Help!

I think it’s great that once I started contributing, other people soon started contributing too. The 1.48.0 release had way more patches and contributors than 1.46.0, even if you don’t count all the stale patches that I souped up. GNOME’s #javascript IRC channel is starting to be a lively place, compared to how deserted it was last year.

What I’d most like to encourage is for more people to contribute major features so that the above list doesn’t read like¬†a to-do list that’s mostly for me. I’m happy to provide guidance. I think it would be great for GJS to become a more competitive development language for apps using the GNOME technology stack1 and we won’t get there with just me.

Another way you can help is by using the development version of GJS while developing your apps or GNOME Shell, thereby helping to try out the new features. We had some serious bugs up to, or even past, the last minute in GNOME 3.24, and this seems like the best way to prevent that.

Finally, you can help by sharing your experiences with GJS: good and bad. Talk¬†on the mailing list¬†or IRC, or file a bug on bugzilla.gnome.org¬†if there’s something wrong.
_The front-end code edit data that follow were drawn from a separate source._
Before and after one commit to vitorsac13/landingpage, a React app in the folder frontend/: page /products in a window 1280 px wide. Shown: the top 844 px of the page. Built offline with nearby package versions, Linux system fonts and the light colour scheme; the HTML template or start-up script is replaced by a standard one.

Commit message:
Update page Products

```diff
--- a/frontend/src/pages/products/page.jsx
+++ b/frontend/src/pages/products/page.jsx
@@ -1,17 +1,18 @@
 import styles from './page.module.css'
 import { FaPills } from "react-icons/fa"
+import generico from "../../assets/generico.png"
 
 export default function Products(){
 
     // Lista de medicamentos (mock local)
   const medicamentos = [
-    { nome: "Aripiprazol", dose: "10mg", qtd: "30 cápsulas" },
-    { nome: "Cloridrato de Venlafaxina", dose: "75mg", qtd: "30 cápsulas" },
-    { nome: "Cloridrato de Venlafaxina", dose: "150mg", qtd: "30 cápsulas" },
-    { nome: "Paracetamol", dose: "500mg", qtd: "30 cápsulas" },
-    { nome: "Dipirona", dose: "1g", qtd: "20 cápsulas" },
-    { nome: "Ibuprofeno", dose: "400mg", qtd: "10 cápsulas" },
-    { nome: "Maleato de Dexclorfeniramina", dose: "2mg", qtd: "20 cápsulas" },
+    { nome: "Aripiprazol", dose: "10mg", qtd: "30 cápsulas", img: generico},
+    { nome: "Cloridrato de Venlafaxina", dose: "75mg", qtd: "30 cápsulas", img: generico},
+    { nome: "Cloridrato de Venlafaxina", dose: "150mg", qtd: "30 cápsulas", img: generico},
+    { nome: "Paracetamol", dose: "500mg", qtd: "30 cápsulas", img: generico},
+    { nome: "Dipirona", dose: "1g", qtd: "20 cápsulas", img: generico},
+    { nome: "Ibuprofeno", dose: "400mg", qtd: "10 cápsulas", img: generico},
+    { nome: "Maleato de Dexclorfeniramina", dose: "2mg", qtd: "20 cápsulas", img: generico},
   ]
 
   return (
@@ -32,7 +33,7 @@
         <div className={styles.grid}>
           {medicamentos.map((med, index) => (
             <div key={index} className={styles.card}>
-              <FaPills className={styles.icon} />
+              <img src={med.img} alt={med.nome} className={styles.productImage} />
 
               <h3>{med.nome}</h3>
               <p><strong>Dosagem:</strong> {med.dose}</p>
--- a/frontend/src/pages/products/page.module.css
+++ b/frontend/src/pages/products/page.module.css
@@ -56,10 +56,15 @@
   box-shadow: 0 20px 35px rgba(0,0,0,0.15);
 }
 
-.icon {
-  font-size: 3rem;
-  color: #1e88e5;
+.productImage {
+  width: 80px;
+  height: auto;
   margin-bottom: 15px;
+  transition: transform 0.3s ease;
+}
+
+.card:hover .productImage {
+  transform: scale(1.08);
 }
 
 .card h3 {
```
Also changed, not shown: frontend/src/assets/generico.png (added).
[1] In that regard I’d love to prove wrong Michael Catanzaro’s opinion about using GJS: “there‚Äôs no way to change the reality that JavaScript is a terrible language. It has close to zero redeeming features, and many confusing ones.” There is a way! In my opinion ES6 and ES7 have gone a long way towards filling in those potholes. To name just a few, arrow functions mean you can almost always stop caring about the pitfall of what this¬†refers to, and the prospect of doing asynchronous I/O with Promises instead of callbacks actually makes me want to use JS. Of course, in-browser JS is still a terrible language because it has to support the lowest common denominator of Javascripts so that people who haven’t upgraded their browser since Internet Explorer 8 can still visit your website, and that’s why modern web developers preprocess and transpile it to high heaven. But we don’t have to care about all those browser users! ‚Ü©